Image Credit: Environmental Defense Fund

It’s a wonder how the Trump Administration and Environmental Protection Agency (EPA) head Andrew Wheeler can get anything done, what with their heads buried so far in the sand. But unfortunately, the work they’re doing to ignore science and public health will cost lives. Recently the New York Times revealed that Wheeler, a former coal lobbyist, plans to abandon peer-reviewed science about the damage air pollution does to our health, in order to try and sell the Trump administration’s attempt to roll back the Clean Power Plan. The Clean Power Plan is the EPA program to cut dangerous carbon pollution from power plants.

The EPA previously estimated that Trump and Wheeler’s “Dirty Power Plan” (what we’re calling their move to roll back the CPP) will contribute to the deaths of as many as 1,400 Americans annually. Wheeler will reportedly have the EPA ignore comprehensive scientific assessments of the dangerous health impacts of air pollution in order to artificially reduce the Dirty Power Plan’s death count on paper, even while the victims of his rule will still face life-threatening effects from air pollution like asthma, heart attacks, and strokes.

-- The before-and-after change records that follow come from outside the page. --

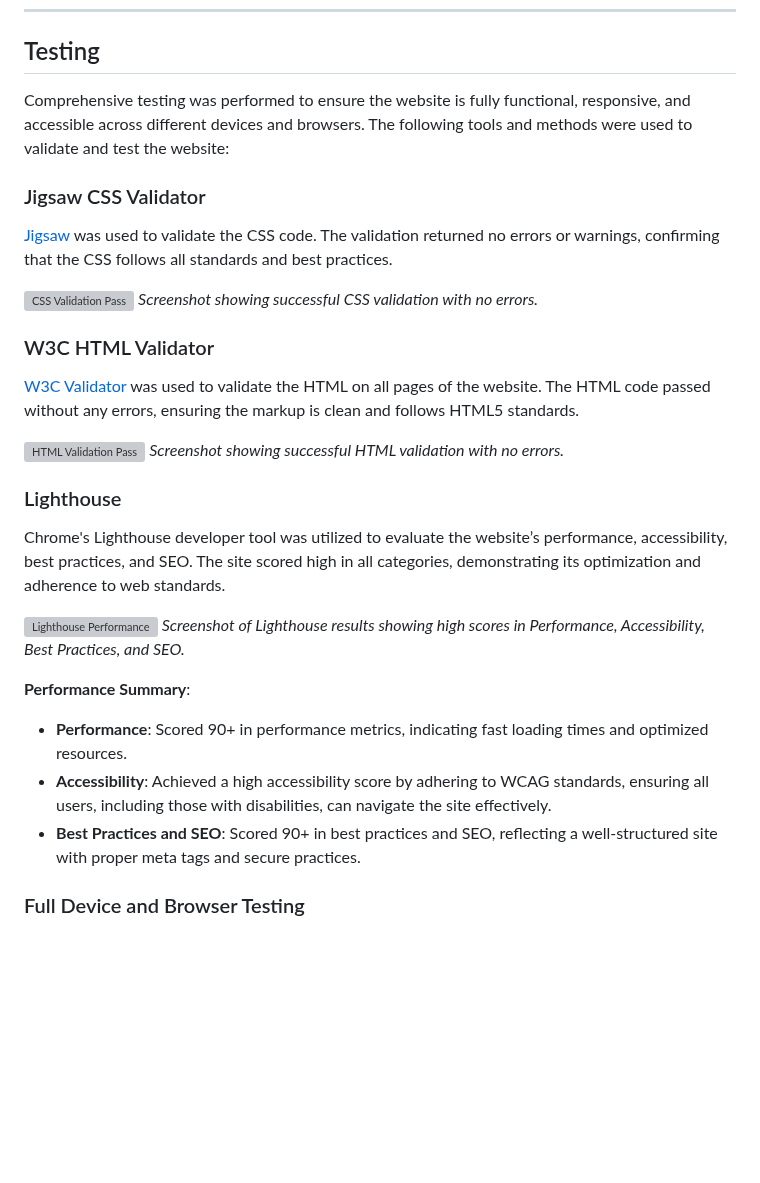
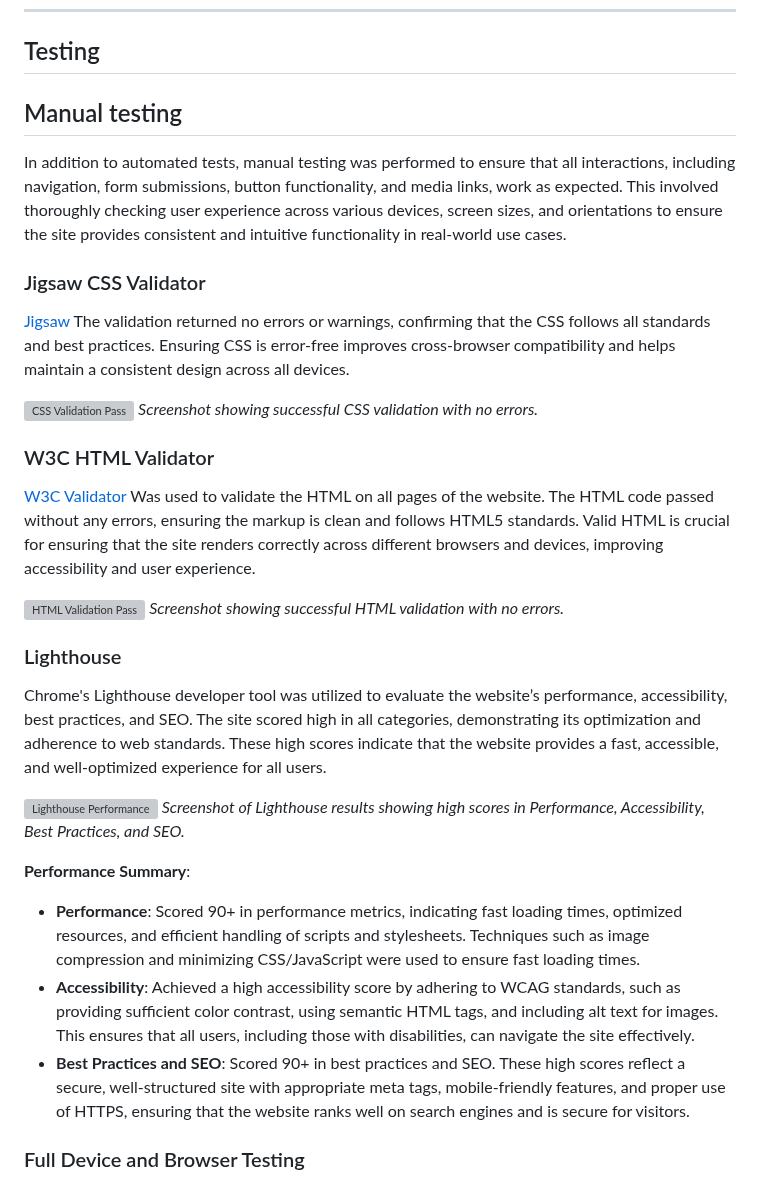
Before and after one commit to GBerrow/MS1, a Markdown page: README.md, the part around the change. Drawn GitHub-style; blank space fills up the shorter version; grey boxes are pictures that could not be loaded.

Commit message:
Added manual testing and enhanced the section

```diff
--- a/README.md
+++ b/README.md
@@ -252,33 +252,34 @@ To fork the repository:
 
 ## Testing
 
-Comprehensive testing was performed to ensure the website is fully functional, responsive, and accessible across different devices and browsers. The following tools and methods were used to validate and test the website:
+## Manual testing
+In addition to automated tests, manual testing was performed to ensure that all interactions, including navigation, form submissions, button functionality, and media links, work as expected. This involved thoroughly checking user experience across various devices, screen sizes, and orientations to ensure the site provides consistent and intuitive functionality in real-world use cases.
 
 ### Jigsaw CSS Validator
 
-[Jigsaw](https://jigsaw.w3.org/css-validator/validator) was used to validate the CSS code. The validation returned no errors or warnings, confirming that the CSS follows all standards and best practices.
+[Jigsaw](https://jigsaw.w3.org/css-validator/validator) The validation returned no errors or warnings, confirming that the CSS follows all standards and best practices. Ensuring CSS is error-free improves cross-browser compatibility and helps maintain a consistent design across all devices.
 
 ![CSS Validation Pass](assets/CSS-checker.png)
 *Screenshot showing successful CSS validation with no errors.*
 
 ### W3C HTML Validator
 
-[W3C Validator](https://validator.w3.org/) was used to validate the HTML on all pages of the website. The HTML code passed without any errors, ensuring the markup is clean and follows HTML5 standards.
+[W3C Validator](https://validator.w3.org/) Was used to validate the HTML on all pages of the website. The HTML code passed without any errors, ensuring the markup is clean and follows HTML5 standards. Valid HTML is crucial for ensuring that the site renders correctly across different browsers and devices, improving accessibility and user experience.
 
 ![HTML Validation Pass](assets/HTML-checker.png)
 *Screenshot showing successful HTML validation with no errors.*
 
 ### Lighthouse
 
-Chrome's Lighthouse developer tool was utilized to evaluate the website’s performance, accessibility, best practices, and SEO. The site scored high in all categories, demonstrating its optimization and adherence to web standards.
+Chrome's Lighthouse developer tool was utilized to evaluate the website’s performance, accessibility, best practices, and SEO. The site scored high in all categories, demonstrating its optimization and adherence to web standards. These high scores indicate that the website provides a fast, accessible, and well-optimized experience for all users.
 
 ![Lighthouse Performance](assets/Site-performance.png)
 *Screenshot of Lighthouse results showing high scores in Performance, Accessibility, Best Practices, and SEO.*
 
 **Performance Summary**:
-- **Performance**: Scored 90+ in performance metrics, indicating fast loading times and optimized resources.
-- **Accessibility**: Achieved a high accessibility score by adhering to WCAG standards, ensuring all users, including those with disabilities, can navigate the site effectively.
-- **Best Practices and SEO**: Scored 90+ in best practices and SEO, reflecting a well-structured site with proper meta tags and secure practices.
+- **Performance**: Scored 90+ in performance metrics, indicating fast loading times, optimized resources, and efficient handling of scripts and stylesheets. Techniques such as image compression and minimizing CSS/JavaScript were used to ensure fast loading times.
+- **Accessibility**: Achieved a high accessibility score by adhering to WCAG standards, such as providing sufficient color contrast, using semantic HTML tags, and including alt text for images. This ensures that all users, including those with disabilities, can navigate the site effectively.
+- **Best Practices and SEO**: Scored 90+ in best practices and SEO. These high scores reflect a secure, well-structured site with appropriate meta tags, mobile-friendly features, and proper use of HTTPS, ensuring that the website ranks well on search engines and is secure for visitors.
 
 ### Full Device and Browser Testing
 
```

I suppose this horrifying move shouldn’t surprise us — Wheeler and the Trump Administration continue making move after move that favors their fossil fuel buddies over the health and safety of our families, our communities, and our air and water.

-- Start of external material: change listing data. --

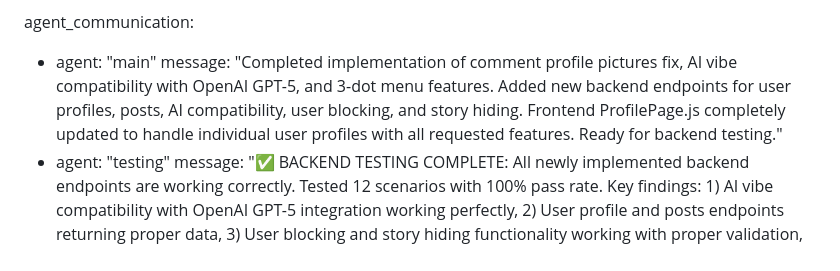
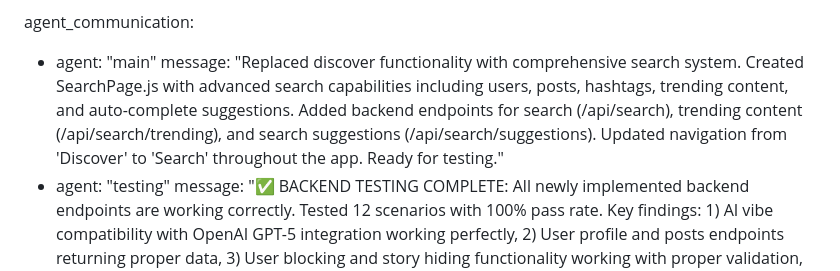
Before and after one commit to surajy393-glitch/Telegram-Mystery-webapp, a Markdown page: test_result.md, the part around the change. GitHub-like rendering.

Commit message:
auto-commit for 3035f86f-4537-48b1-b83a-f134923f0493

```diff
--- a/test_result.md
+++ b/test_result.md
@@ -272,7 +272,7 @@ test_plan:
 
 agent_communication:
   - agent: "main"
-    message: "Completed implementation of comment profile pictures fix, AI vibe compatibility with OpenAI GPT-5, and 3-dot menu features. Added new backend endpoints for user profiles, posts, AI compatibility, user blocking, and story hiding. Frontend ProfilePage.js completely updated to handle individual user profiles with all requested features. Ready for backend testing."
+    message: "Replaced discover functionality with comprehensive search system. Created SearchPage.js with advanced search capabilities including users, posts, hashtags, trending content, and auto-complete suggestions. Added backend endpoints for search (/api/search), trending content (/api/search/trending), and search suggestions (/api/search/suggestions). Updated navigation from 'Discover' to 'Search' throughout the app. Ready for testing."
   - agent: "testing"
     message: "✅ BACKEND TESTING COMPLETE: All newly implemented backend endpoints are working correctly. Tested 12 scenarios with 100% pass rate. Key findings: 1) AI vibe compatibility with OpenAI GPT-5 integration working perfectly, 2) User profile and posts endpoints returning proper data, 3) User blocking and story hiding functionality working with proper validation, 4) All endpoints require authentication as expected, 5) Error handling working correctly for invalid inputs. Backend implementation is solid and ready for frontend integration."
   - agent: "testing"
```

The same deadly, “fuzzy” math they’re using to ignore the deaths from rolling back the CPP is similar to what they’re doing in their attempt to roll back the Mercury and Air Toxics Standards (MATS). These standards, which EPA finalized in 2012, drastically curtailed the emission of dangerous toxic pollution that poisons wildlife, contaminates seafood, and threatens the health of pregnant women and young children.

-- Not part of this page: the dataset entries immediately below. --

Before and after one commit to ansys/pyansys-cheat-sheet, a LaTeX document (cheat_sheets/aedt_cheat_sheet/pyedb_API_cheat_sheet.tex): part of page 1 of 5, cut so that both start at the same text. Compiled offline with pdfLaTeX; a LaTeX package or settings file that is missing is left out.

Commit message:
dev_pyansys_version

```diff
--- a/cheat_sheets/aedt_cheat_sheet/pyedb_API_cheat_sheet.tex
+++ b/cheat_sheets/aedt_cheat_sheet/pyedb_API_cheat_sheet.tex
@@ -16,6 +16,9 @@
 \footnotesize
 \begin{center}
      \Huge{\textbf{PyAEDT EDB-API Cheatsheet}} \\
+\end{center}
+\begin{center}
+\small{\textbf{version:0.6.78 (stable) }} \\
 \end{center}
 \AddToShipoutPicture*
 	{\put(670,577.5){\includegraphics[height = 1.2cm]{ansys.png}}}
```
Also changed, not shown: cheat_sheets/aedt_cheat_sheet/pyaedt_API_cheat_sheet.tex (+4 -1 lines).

But we cannot ignore what Wheeler and the Trump administration are doing – we must let the shock continue to motivate us to take action. This repugnant attempt to swindle the public will not go unnoticed by the people whose lives and health Wheeler is jeopardizing.

The true human cost of the Trump administration’s policies will continue to galvanize communities across the U.S. and will haunt Wheeler and the Trump administration as they pursue their reckless course of action. The Sierra Club and our allies will do everything it can to stop this disturbing abuse of power, highlight the ugly reality of their policies, and protect the lives of the people they would rather ignore.

Make no mistake about it – undermining the Clean Power Plan and mercury air toxics standards, and ignoring the way these and any future safeguards affect our health, are direct attacks on the health and development of millions of our most vulnerable friends and neighbors.

Our outstanding nationwide network of parents, students, scientists, teachers, people of faith, business owners, and so many others will not remain silent — nor have they remained silent during the Trump’s administration’s two years of anti-science rhetoric and policy roll-backs.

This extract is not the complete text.